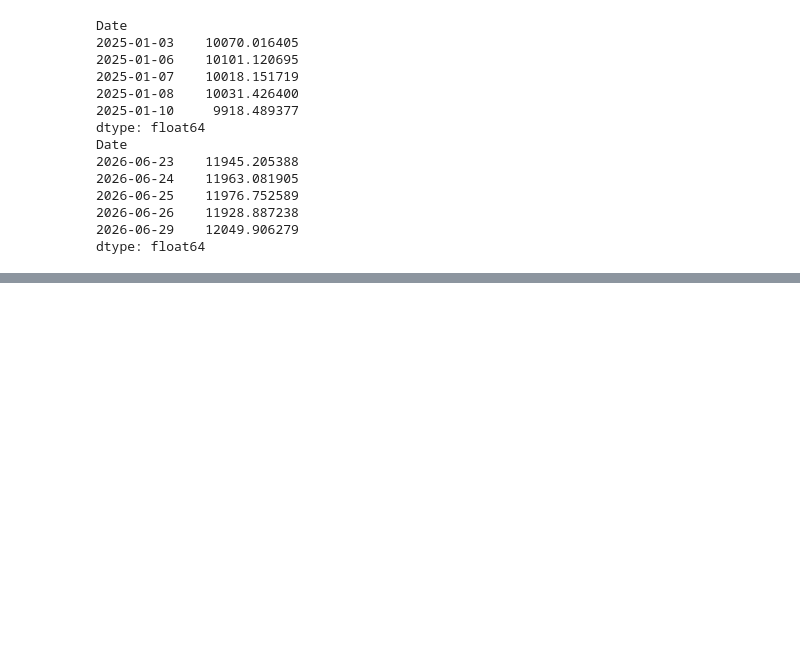
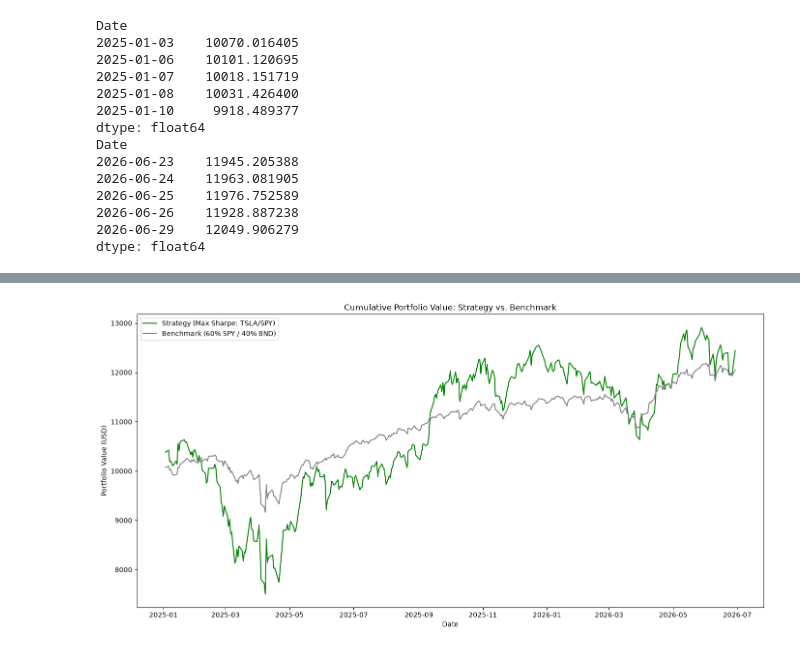
Before and after one commit to Redeat-Birhane/portfolio-optimization, a Jupyter notebook: notebooks/5.0-backtesting.ipynb, the cells around one changed output, grey strips where cells are left out. Drawn from its saved outputs; the diff is of its cells as text; code cells hidden in the pictures; blank space fills up the shorter version.

Commit message:
feat: visualize cumulative returns comparison between strategy and benchmark

```diff
--- a/notebooks/5.0-backtesting.ipynb
+++ b/notebooks/5.0-backtesting.ipynb
@@ -137,0 +144,15 @@ dtype: float64
+# %%
+try:
+    plt.figure(figsize=(14, 7))
+    plt.plot(strategy_value.index, strategy_value.values, label='Strategy (Max Sharpe: TSLA/SPY)', color='green')
+    plt.plot(benchmark_value.index, benchmark_value.values, label='Benchmark (60% SPY / 40% BND)', color='gray')
+    plt.title('Cumulative Portfolio Value: Strategy vs. Benchmark')
+    plt.xlabel('Date')
+    plt.ylabel('Portfolio Value (USD)')
+    plt.legend()
+    plt.tight_layout()
+    plt.show()
+except Exception as e:
+    print(f"Error plotting cumulative returns comparison: {e}")
+# %% [output]
+[figure, added]
```
Also changed, not shown: parts of 1 cell of this notebook.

What the task asks: Only the lines with the string "color" are wanted; pick them out of the records above and copy them.

Answer box:
+    plt.plot(strategy_value.index, strategy_value.values, label='Strategy (Max Sharpe: TSLA/SPY)', color='green')
+    plt.plot(benchmark_value.index, benchmark_value.values, label='Benchmark (60% SPY / 40% BND)', color='gray')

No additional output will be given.